Thousands of Sudanese poured into the streets Saturday, chanting “revolution, revolution” to the sound of whistles and drums, to protest against a military coup earlier this week that threatened to derail the country’s fitful transition to democracy.
Pro-democracy groups had called for mass protest marches across the country to press demands for reinstating a deposed transitional government and releasing senior political figures from detention.
Sudan’s transition to democracy began in 2019 when a popular uprising forced the removal of longtime autocrat Omar al-Bashir and his Islamist-allied government after nearly three decades in power.
The UN special envoy for Sudan, Volker Perthes, met late Friday with Gen. Mohammed Hamdan Dagalo, a coup leader seen as close to Sudan’s strongman, Gen. Abdel-Fattah Burhan. Dagalo commands the Rapid Support Forces, a feared paramilitary unit that controls the streets of the capital of Khartoum and played a major role in the coup.

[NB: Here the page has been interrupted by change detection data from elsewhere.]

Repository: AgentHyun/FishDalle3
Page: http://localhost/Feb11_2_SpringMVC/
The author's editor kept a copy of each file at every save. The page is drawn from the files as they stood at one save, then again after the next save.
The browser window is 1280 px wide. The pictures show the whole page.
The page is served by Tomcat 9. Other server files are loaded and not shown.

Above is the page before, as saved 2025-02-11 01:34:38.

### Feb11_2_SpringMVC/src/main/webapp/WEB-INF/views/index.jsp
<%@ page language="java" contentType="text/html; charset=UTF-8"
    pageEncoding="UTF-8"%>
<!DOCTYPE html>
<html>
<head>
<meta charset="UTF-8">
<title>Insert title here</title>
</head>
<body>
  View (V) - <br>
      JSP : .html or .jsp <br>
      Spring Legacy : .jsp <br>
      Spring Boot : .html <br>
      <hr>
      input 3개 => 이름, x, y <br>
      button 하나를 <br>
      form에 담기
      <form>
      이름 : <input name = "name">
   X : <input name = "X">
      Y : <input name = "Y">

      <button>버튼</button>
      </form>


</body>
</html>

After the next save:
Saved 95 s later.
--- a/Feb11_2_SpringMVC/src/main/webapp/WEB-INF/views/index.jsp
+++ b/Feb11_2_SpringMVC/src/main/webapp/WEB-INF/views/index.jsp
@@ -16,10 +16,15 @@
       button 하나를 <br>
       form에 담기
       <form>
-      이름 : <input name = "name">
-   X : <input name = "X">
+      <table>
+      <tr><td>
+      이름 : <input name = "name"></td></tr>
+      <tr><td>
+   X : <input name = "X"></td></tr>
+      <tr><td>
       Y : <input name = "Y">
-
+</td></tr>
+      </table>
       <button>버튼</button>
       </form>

Perthes said in a message posted on Twitter that he “stressed the need for calm, allowing peaceful protest and avoiding any confrontation” in his talks with Dagalo.

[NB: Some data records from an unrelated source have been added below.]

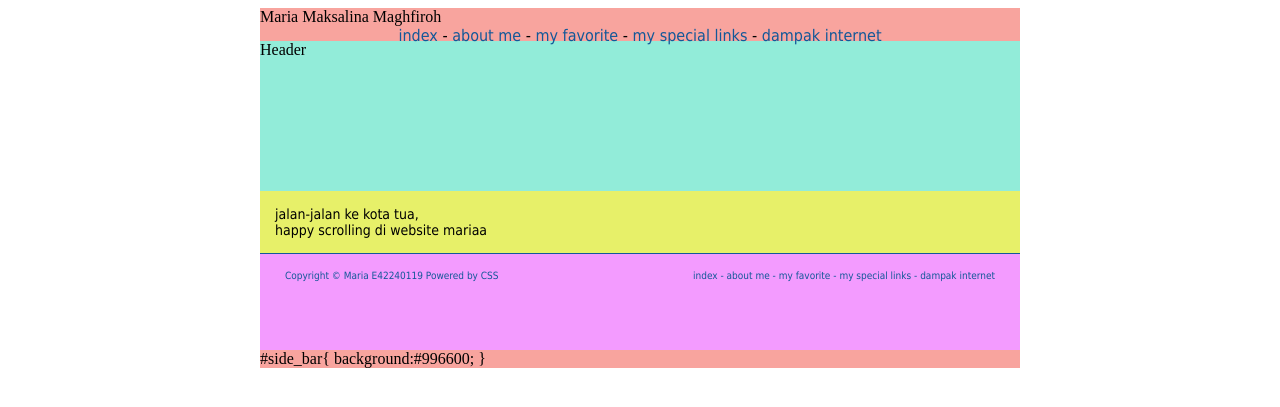
Repository: Bearli-py/latihan_bisdig
Page: index.html
An editor plug-in stored every save of this project. The page is shown before and after the next save, followed by the edit.
The browser window is 1280 px wide. The pictures show the whole page.

Above is the page before, as saved 2025-09-09 16:11:40.

### index.html
<!DOCTYPE html>
<html lang="en">
<head>
    <meta charset="UTF-8">
    <meta name="viewport" content="width=device-width, initial-scale=1.0">
    <link rel="stylesheet" href="style.css">
    <title>Judul</title>

</head>
<body>
    <div id="page-container"> Maria Maksalina Maghfiroh
        <div id="main-nav"><a href="index.html">index</a> -
            <a href="about.html">about me</a> -
            <a href="fav.html">my favorite</a> -
            <a href="links.html">my special links</a> -
            <a
            href="dampak.html">dampak
            internet</a></div>
        <div id="header">Header</div>
        <div id="content">jalan-jalan ke kota tua,<br />
            happy scrolling di website mariaa</div>
        <div id="footer"><div id="altnav">
            <a href="index.html">index</a> -
            <a href="about.html">about me</a> -
            <a href="fav.html">my favorite</a> -
            <a href="links.html">my special links</a> -
            <a
            href="dampak.html">dampak
            internet</a>
            </div>
            Copyright &copy; Maria E42240119 Powered by CSS</div>
            #side_bar{
background:#996600;
}
    </div>

</body>
</html>

### style.css
#page-container {
    width: 760px;
    margin: auto;
    background: rgb(248, 164, 158);
    text-align: left;
}
#header {
    background: rgb(146, 236, 217);
    height: 150px;
}
#content {
    background: rgb(231, 240, 105);
}
#footer {
    background: rgb(243, 155, 255);
    height: 66px;
}
#main-nav {
    height: 15px;
    text-align:center;
    font-family: Tahoma, Arial, Helvetica, Sans-serif;
}
#main-nav a{
    color: #135899;
    text-decoration: none;
}
#main-nav a:hover{color: #db6d16;}
#footer {
    height: 70px;
    font-family: Tahoma, Arial, Helvetica, Sans-serif;
    font-size: 10px;
    color: #135899;
    border-top: 1px solid #135899;
    padding: 13px 25px;
    line-height: 18px;
}
#footer a {
    color: #135899;
    text-decoration: none;
}
#footer a:hover {
    color: #db6d16;
}
#footer #altnav {
    width: 350px;
    float: right;
    text-align: right;
}
#content {
    font-family:Tahoma, arial, helvetica, sans-serif;
    font-size:14px;
    padding: 15px 15px;}

After the next save:
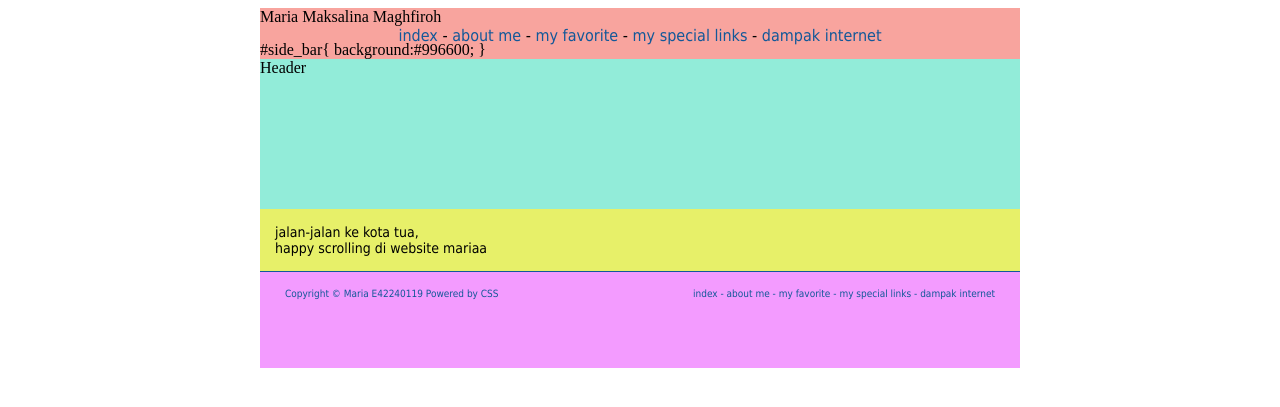
Saved 23 s later.
--- a/index.html
+++ b/index.html
@@ -16,6 +16,9 @@
             <a
             href="dampak.html">dampak
             internet</a></div>
+            #side_bar{
+background:#996600;
+}
         <div id="header">Header</div>
         <div id="content">jalan-jalan ke kota tua,<br />
             happy scrolling di website mariaa</div>
@@ -29,9 +32,6 @@
             internet</a>
             </div>
             Copyright &copy; Maria E42240119 Powered by CSS</div>
-            #side_bar{
-background:#996600;
-}
     </div>
 
 </body>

Clement Nyaletsossi Voule, the UN special rapporteur on the right to freedom of peaceful assembly and association, also urged security forces to avoid violence against protesters.
“They will be held individually accountable for any excessive use of force against protesters. We are monitoring,” he warned.
‘Going backward is impossible’
Saturday’s protests were likely to increase pressure on the generals, who already face mounting condemnations from the U.S. and other Western countries to restore a civilian-led government.
The demonstrations, under the banner of “Going backward is impossible,” were called by the Sudanese Professionals’ Association and the so-called Resistance Committees. Both were at the forefront of the uprising against al-Bashir and his Islamist government. They demand the dismantling of the now-ruling military council, led by Burhan, and the handover of the government to civilians.
The list of demands also includes dismantling paramilitary groups and restructuring the military, intelligence and security agencies to remove officers still loyal to al-Bashir.
Protesters took to the streets in Khartoum and its twin city Omdurman, activists Mohamed Khalifa and Mohammed Farog said. Footage circulating online showed mostly young protesters marching in Khartoum’s neighbourhoods, carrying Sudanese flags and chanting slogans against the military leaders.
There were fears that security forces may again resort to violence to disperse protesters. Since Monday, troops have fired live ammunition, rubber bullets and tear gas at anti-coup demonstrators. They also beat protesters with sticks and whips.
Tear gas fired at protesters
Mohammed Yousef al-Mustafa, a spokesperson for the professionals’ association, said security forces fired tear gas at protesters as they attempted to cross the Manshia Bridge over the Nile River to reach Khartoum’s downtown.
“No power-sharing mediation with the military council again,” said Al-Mustafa, who spoke to The Associated Press by phone. “They (the generals) have failed the transition.”
Security forces had already blocked major roads and bridges linking Khartoum’s neighbourhoods. Security was tight downtown and outside the military’s headquarters, the site of a major sit-in camp in the 2019 uprising
Since the military takeover, there have been daily street protests. At least nine people have been killed by security forces’ gunfire, according to the Sudan Doctors’ Committee and activists. At least 170 others have been injured, according to the UN.
Burhan has claimed that the takeover was necessary to prevent a civil war, citing what he said were growing divisions among political groups. However, the takeover came less than a month before he was to have handed the leadership of the Sovereign Council, the main decision-making body in Sudan, to a civilian. Such a step would have lessened the military’s grip on the country. The council had both civilian and military members.
As part of the coup, Burhan dismissed the council and the transitional government, led by Prime Minister Abdalla Hamdok, that was in charge of day-to-day affairs. He also imposed a state of emergency across the country and military authorities largely cut off internet and mobile phone services. Internet access remained largely disrupted Saturday, according to internet-access advocacy group NetBlocks.
Burhan installed himself as head of a military council that will rule Sudan until elections in July 2023. In an interview with Russia’s state-owned Sputnik news agency published Friday, Burhan said he would soon name a new premier who will form a Cabinet that is to share leadership of the country with the armed forces.
“We have a patriotic duty to lead the people and help them in the transition period until elections are held,” Burhan said. He said that as long as expected protests are peaceful, “security forces will not intervene.”
However, observers said it’s doubtful the military will allow a full transition to civilian rule, if only to block civilian oversight of the military’s large financial holdings.